One of my primary interests is the intersection of chronobiology and infectious disease ecology. I have an active collaboration with Barbara Helm of the Institute of Biodiversity, Animal Health and Comparative Medicine at Glasgow University. Barbara and I have been developing ecological and evolutionary models for integrating biological rhythms (i.e., circadian and circannual rhythms) into the study of infectious disease ecology and evolution. We have a couple projects in the works, including a paper “The Influence of Biological Rhythms on Host-Parasite Interactions” which will be published in the June 2015 issue of Trends in Ecology & Evolution. PDF available here.
I also recently co-authored a paper “Disrupted Seasonal Biology Impacts Health, Food Security and Ecosystems” in Proceedings of the Royal Society B with a large international & interdisciplinary group of colleagues. This review focuses on the disruption of seasonal rhythms and the impact on health. PDF available here.

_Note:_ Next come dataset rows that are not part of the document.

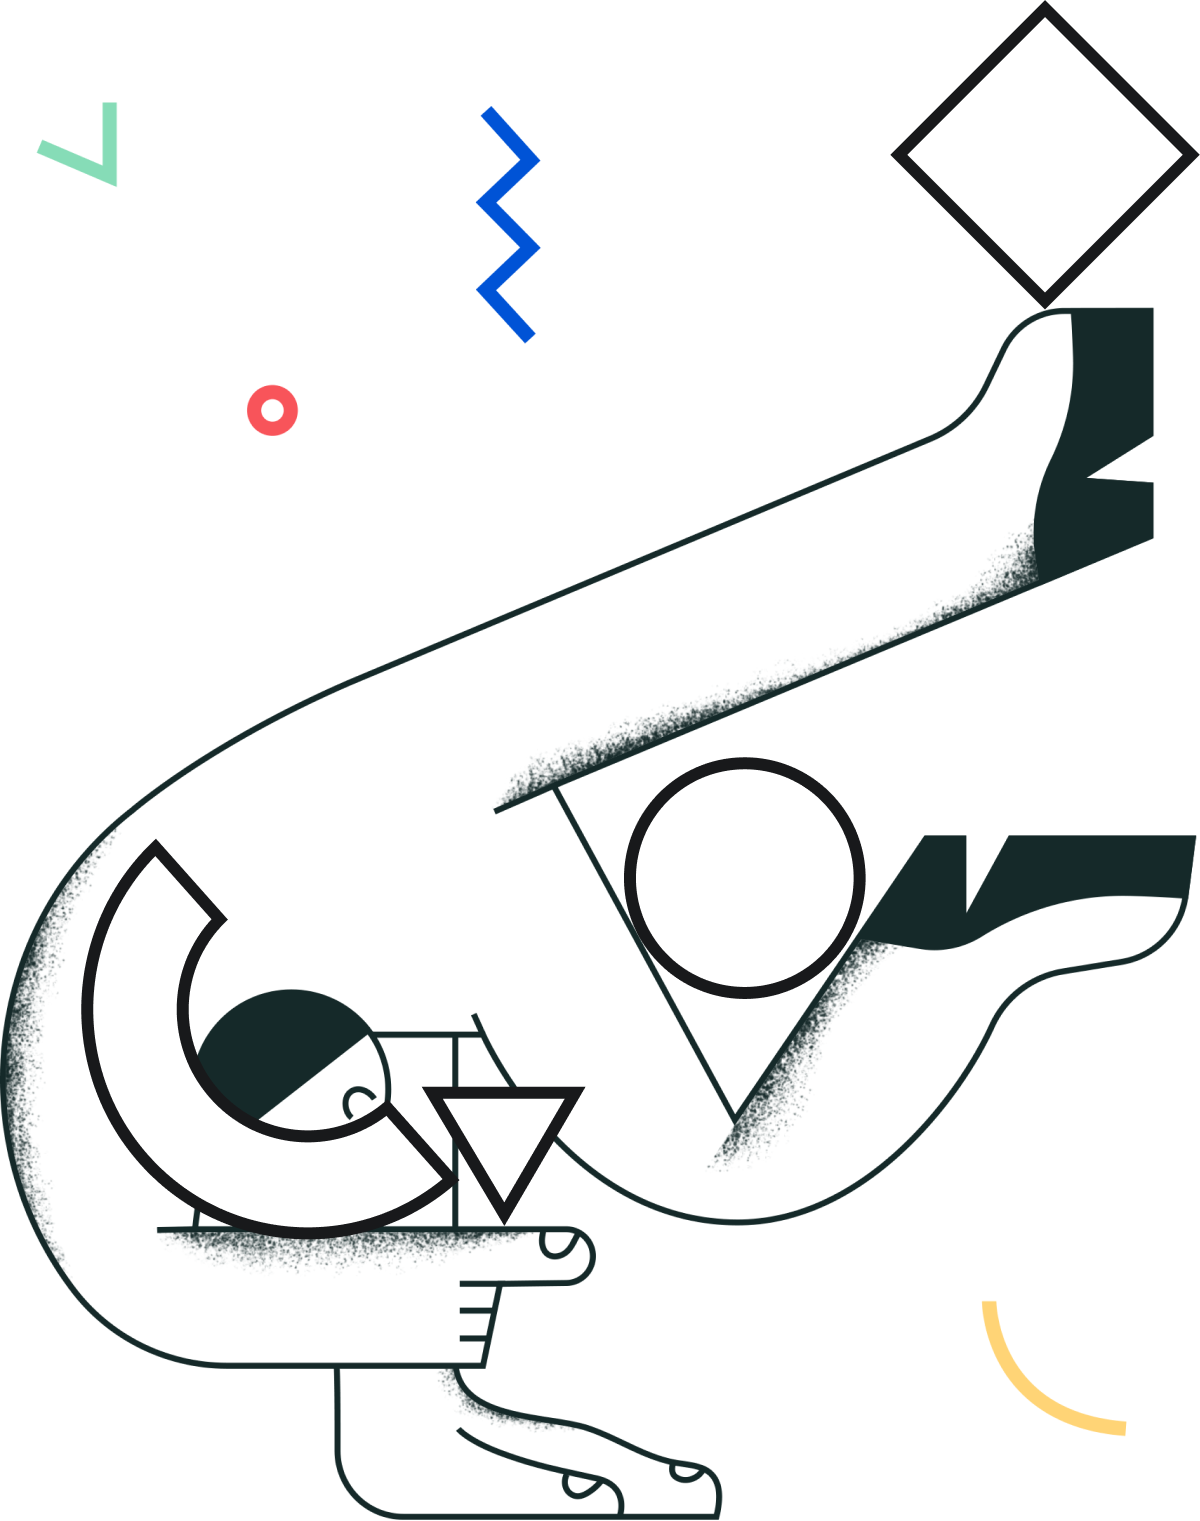
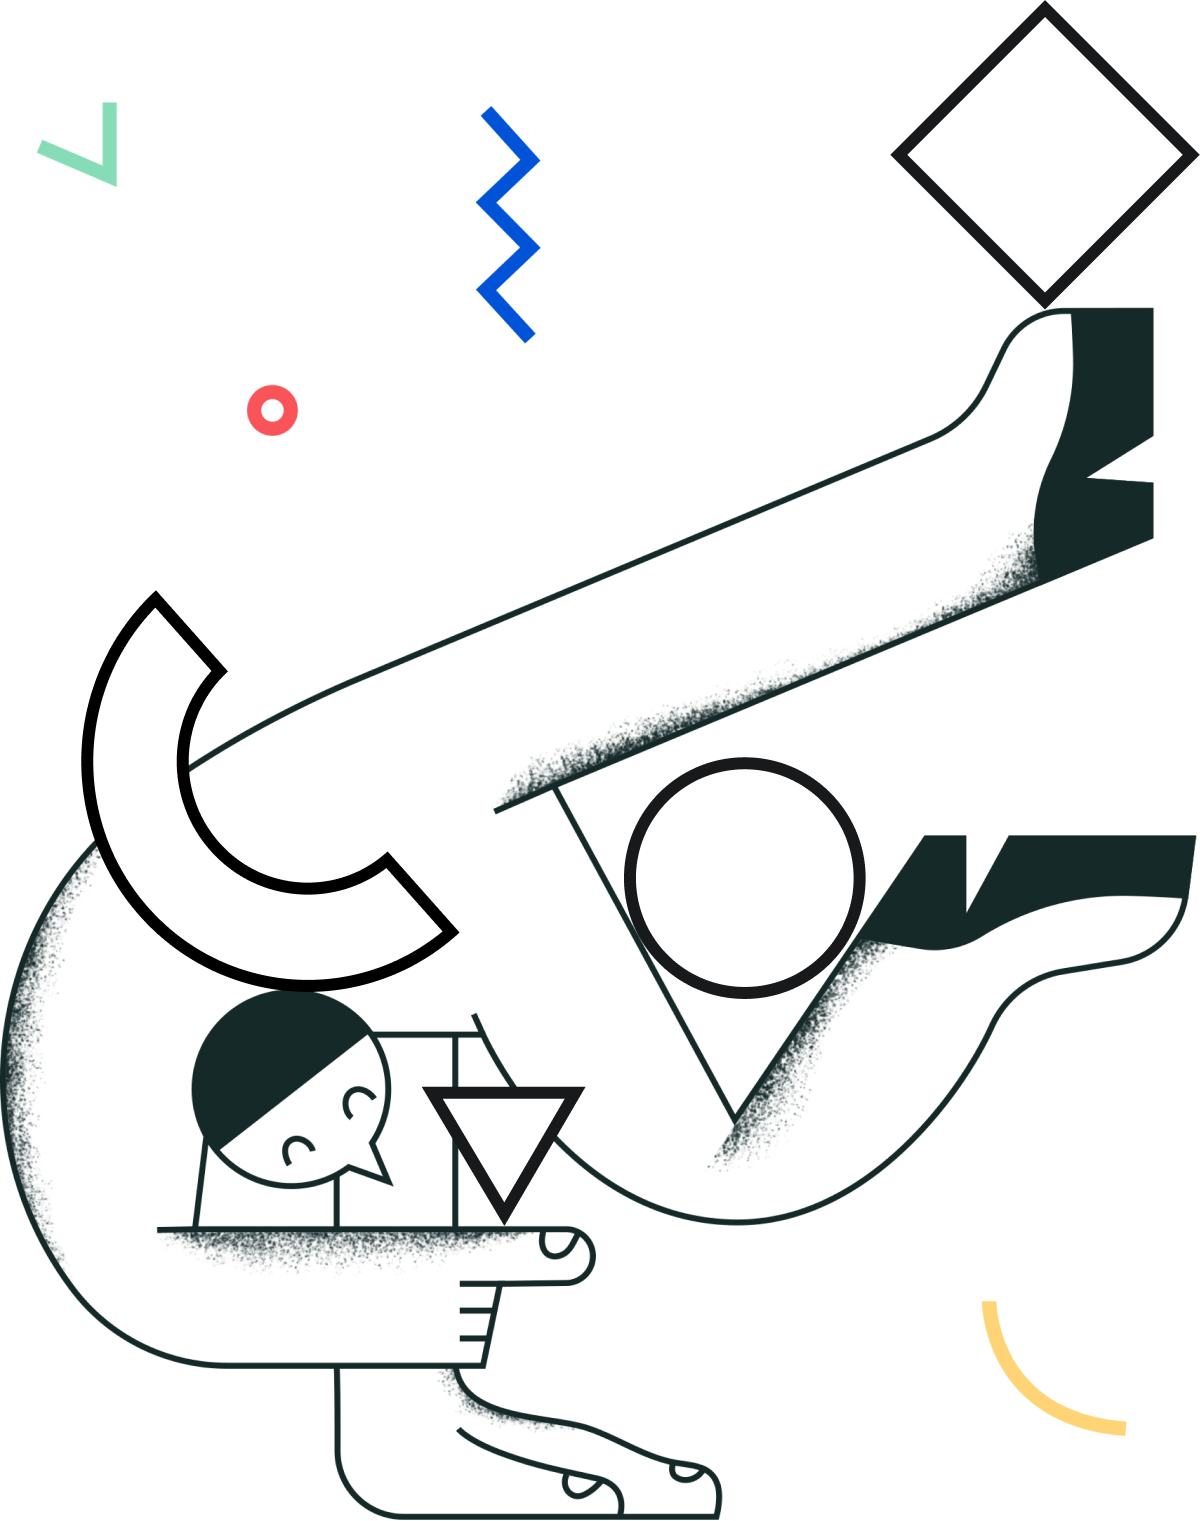
fix: COM-1414 - заменяет картинку на processes; - меняет псевдокласс на более надежный; - убирает overflow-x, что бы работал position: sticky

Changed region(s): [[0.0617, 0.3708, 0.4008, 0.8343]]

diff --git a/components/Footer/DoubleBottom/Addresses/Addresses.styles.js b/components/Footer/DoubleBottom/Addresses/Addresses.styles.js
@@ -20,7 +20,7 @@ const base = ({ breakpoints: { desktop, tablet, mobile }, colors }) => css`
     color: #7E8FA4;
   }
 
-  .address-item:nth-child(3) .address {
+  .address-item:nth-of-type(3) .address {
     margin-top: ${calcRem(40)};
   }
 
@@ -41,11 +41,11 @@ const base = ({ breakpoints: { desktop, tablet, mobile }, colors }) => css`
       margin-top: ${calcRem(47)};
     }
 
-    .address-item:nth-child(1) {
+    .address-item:nth-of-type(1) {
       margin-right: ${calcRem(58)};
     }
 
-    .address-item:nth-child(2) {
+    .address-item:nth-of-type(2) {
       margin-right: ${calcRem(50)};
     }
   }
@@ -67,11 +67,11 @@ const base = ({ breakpoints: { desktop, tablet, mobile }, colors }) => css`
       margin-top: ${calcRem(31)};
     }
 
-    .address-item:nth-child(1) {
+    .address-item:nth-of-type(1) {
       margin-right: ${calcRem(42)};
     }
 
-    .address-item:nth-child(2) {
+    .address-item:nth-of-type(2) {
       margin-right: ${calcRem(38)};
     }
   }
@@ -104,7 +104,7 @@ const base = ({ breakpoints: { desktop, tablet, mobile }, colors }) => css`
       margin-top: ${calcRem(24)};
     }
 
-    .address-item:nth-child(3) .address {
+    .address-item:nth-of-type(3) .address {
       margin-top: ${calcRem(0)};
     }
   }

diff --git a/components/way-of-work/Transparency/Highlight/Highlight.styles.js b/components/way-of-work/Transparency/Highlight/Highlight.styles.js
@@ -107,7 +107,7 @@ const base = ({ breakpoints: { desktop, tablet, mobile }}) => css`
     }
 
     .arc {
-      top: ${calcRem(219)};
+      top: ${calcRem(149)};
       left: ${calcRem(20)};
       width: ${calcRem(95)};
     }
@@ -143,7 +143,7 @@ const base = ({ breakpoints: { desktop, tablet, mobile }}) => css`
     }
 
     .arc {
-      top: ${calcRem(281)};
+      top: ${calcRem(198)};
       left: ${calcRem(27)};
       width: ${calcRem(125)};
     }

diff --git a/components/Layout/Layout.styles.js b/components/Layout/Layout.styles.js
@@ -31,10 +31,6 @@ export const base = css`
     border: 0;
   }
 
-  #main {
-    overflow-x: hidden;
-  }
-
   ul {
     list-style: none;
   }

Biological rhythms are ubiquitous in eukaryotes and govern processes ranging from circadian gene expression to seasonal life history. Exciting new research in immunology and chronobiology is revealing the rhythmic nature of immunity in animals, including humans. The picture that has emerged is that there are measurable effects of host circadian and seasonal rhythms on infection. A long-standing puzzle in infectious disease ecology has been to understand the mechanisms responsible for shaping the periodicity of infection, both within hosts—such as diel cycles of malaria parasite reproduction—and on the population level, including seasonal incidence, a feature of nearly all acute infections and macroparasitic diseases. It seems clear that biological rhythms are an important, but so far under-studied, contributor to host-parasite interactions. We are convinced that ecological and evolutionary perspectives can help clarify these interactions, and thereby contribute to a better understanding of disease patterns.